### INPUT DATA
-- Opening Marker --

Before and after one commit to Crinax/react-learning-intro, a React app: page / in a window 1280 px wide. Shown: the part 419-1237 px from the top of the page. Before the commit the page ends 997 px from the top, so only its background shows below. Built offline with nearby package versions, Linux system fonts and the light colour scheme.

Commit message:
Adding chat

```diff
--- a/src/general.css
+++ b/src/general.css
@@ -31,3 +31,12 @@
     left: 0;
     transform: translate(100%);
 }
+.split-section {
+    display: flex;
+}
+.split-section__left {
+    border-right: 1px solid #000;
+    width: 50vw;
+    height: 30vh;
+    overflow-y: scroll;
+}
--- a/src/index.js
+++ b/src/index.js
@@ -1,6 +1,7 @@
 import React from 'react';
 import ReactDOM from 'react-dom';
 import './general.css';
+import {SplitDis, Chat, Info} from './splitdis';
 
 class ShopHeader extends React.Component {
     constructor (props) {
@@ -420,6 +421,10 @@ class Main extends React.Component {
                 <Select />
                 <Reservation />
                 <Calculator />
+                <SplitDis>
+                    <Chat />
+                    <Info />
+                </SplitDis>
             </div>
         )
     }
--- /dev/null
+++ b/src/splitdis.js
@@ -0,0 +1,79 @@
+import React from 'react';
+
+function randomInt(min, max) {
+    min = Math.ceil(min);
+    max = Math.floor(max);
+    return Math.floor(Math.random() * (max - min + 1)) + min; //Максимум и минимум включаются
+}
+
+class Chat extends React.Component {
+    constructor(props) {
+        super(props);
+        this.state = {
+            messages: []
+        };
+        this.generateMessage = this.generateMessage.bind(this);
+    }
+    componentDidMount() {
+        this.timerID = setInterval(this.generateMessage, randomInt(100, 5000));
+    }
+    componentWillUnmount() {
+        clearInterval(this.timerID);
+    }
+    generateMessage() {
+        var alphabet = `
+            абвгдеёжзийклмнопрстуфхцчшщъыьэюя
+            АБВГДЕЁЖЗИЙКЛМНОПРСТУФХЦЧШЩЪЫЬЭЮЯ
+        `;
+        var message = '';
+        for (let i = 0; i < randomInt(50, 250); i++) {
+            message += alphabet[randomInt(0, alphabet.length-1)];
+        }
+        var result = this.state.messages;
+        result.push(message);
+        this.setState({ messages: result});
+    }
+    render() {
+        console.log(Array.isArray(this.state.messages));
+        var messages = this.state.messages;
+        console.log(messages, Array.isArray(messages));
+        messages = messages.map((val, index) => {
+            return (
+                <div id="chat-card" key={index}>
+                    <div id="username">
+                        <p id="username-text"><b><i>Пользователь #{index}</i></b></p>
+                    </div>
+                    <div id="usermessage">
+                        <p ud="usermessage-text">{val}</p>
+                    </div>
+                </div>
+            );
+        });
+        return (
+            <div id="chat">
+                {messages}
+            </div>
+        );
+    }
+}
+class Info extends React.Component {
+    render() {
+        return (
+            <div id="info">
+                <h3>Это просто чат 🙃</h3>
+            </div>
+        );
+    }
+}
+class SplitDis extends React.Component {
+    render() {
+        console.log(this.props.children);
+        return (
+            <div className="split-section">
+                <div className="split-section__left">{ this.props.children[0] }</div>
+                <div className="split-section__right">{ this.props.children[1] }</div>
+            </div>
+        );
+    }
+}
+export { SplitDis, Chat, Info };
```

-- Closing Marker --

### INSTRUCTIONS FOR THE TASK
In the listing above, find every line with the word "randomInt" and copy it out.

### OUTPUT FOR THIS TASK
+function randomInt(min, max) {
+        this.timerID = setInterval(this.generateMessage, randomInt(100, 5000));
+        for (let i = 0; i < randomInt(50, 250); i++) {
+            message += alphabet[randomInt(0, alphabet.length-1)];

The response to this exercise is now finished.